## WHAT YOU ARE ASKED TO DO
Write all entries out exactly, images excluded.

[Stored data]

────────

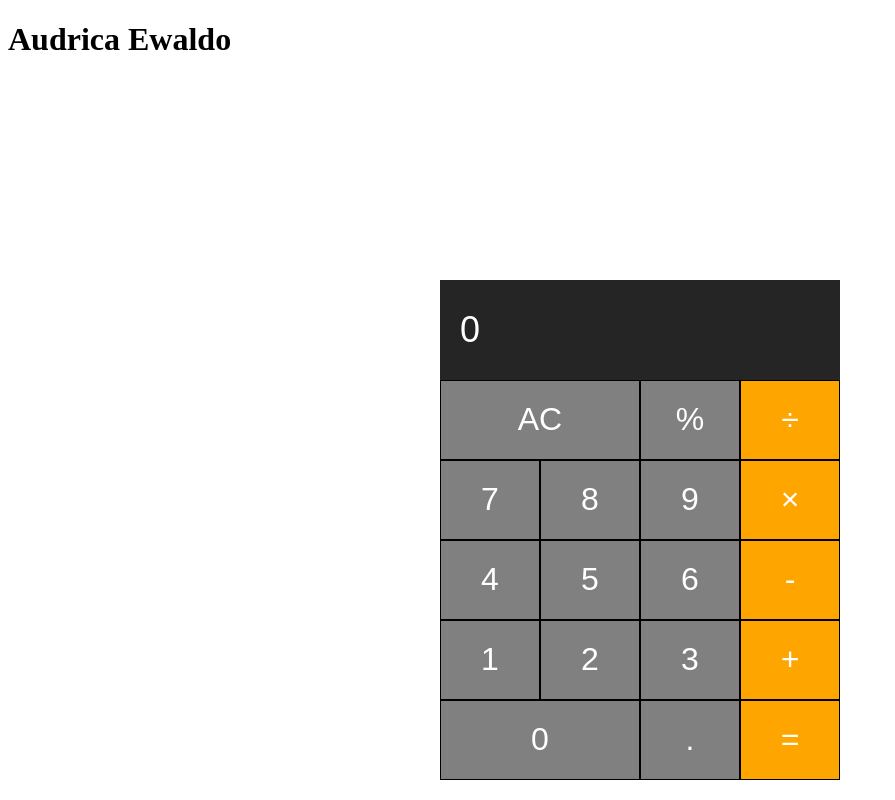
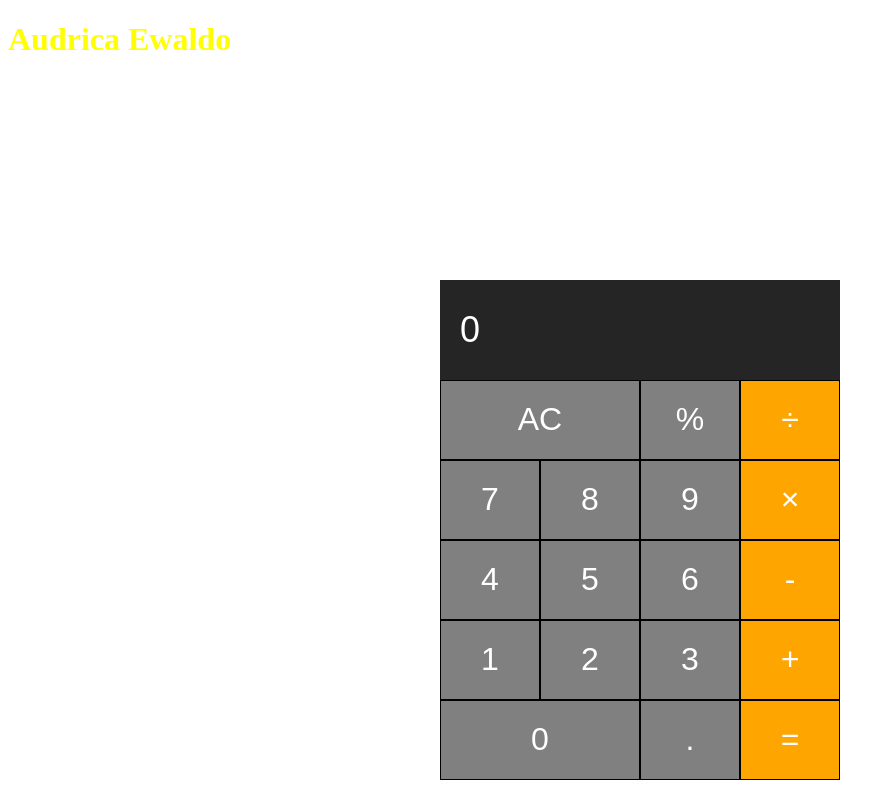
Before and after one commit to Aruudo09/kalkulator, a plain HTML site: page kalkulator/index.html in a window 1280 px wide. Shown: the whole page, without its empty margins (0-895 px from the left). Drawn offline with Linux system fonts and the light colour scheme.

Commit message:
Update stylesheet.css

```diff
--- a/kalkulator/stylesheet.css
+++ b/kalkulator/stylesheet.css
@@ -1,3 +1,8 @@
+.container {
+    margin: 0 auto;
+    color: yellow;
+}
+
 .calculator {
     text-align: center;
     margin: 0 auto;
```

────────

## RESPONSE TO THE EXERCISE
Before and after one commit to Aruudo09/kalkulator, a plain HTML site: page kalkulator/index.html in a window 1280 px wide. Shown: the whole page, without its empty margins (0-895 px from the left). Drawn offline with Linux system fonts and the light colour scheme.

Commit message:
Update stylesheet.css

```diff
--- a/kalkulator/stylesheet.css
+++ b/kalkulator/stylesheet.css
@@ -1,3 +1,8 @@
+.container {
+    margin: 0 auto;
+    color: yellow;
+}
+
 .calculator {
     text-align: center;
     margin: 0 auto;
```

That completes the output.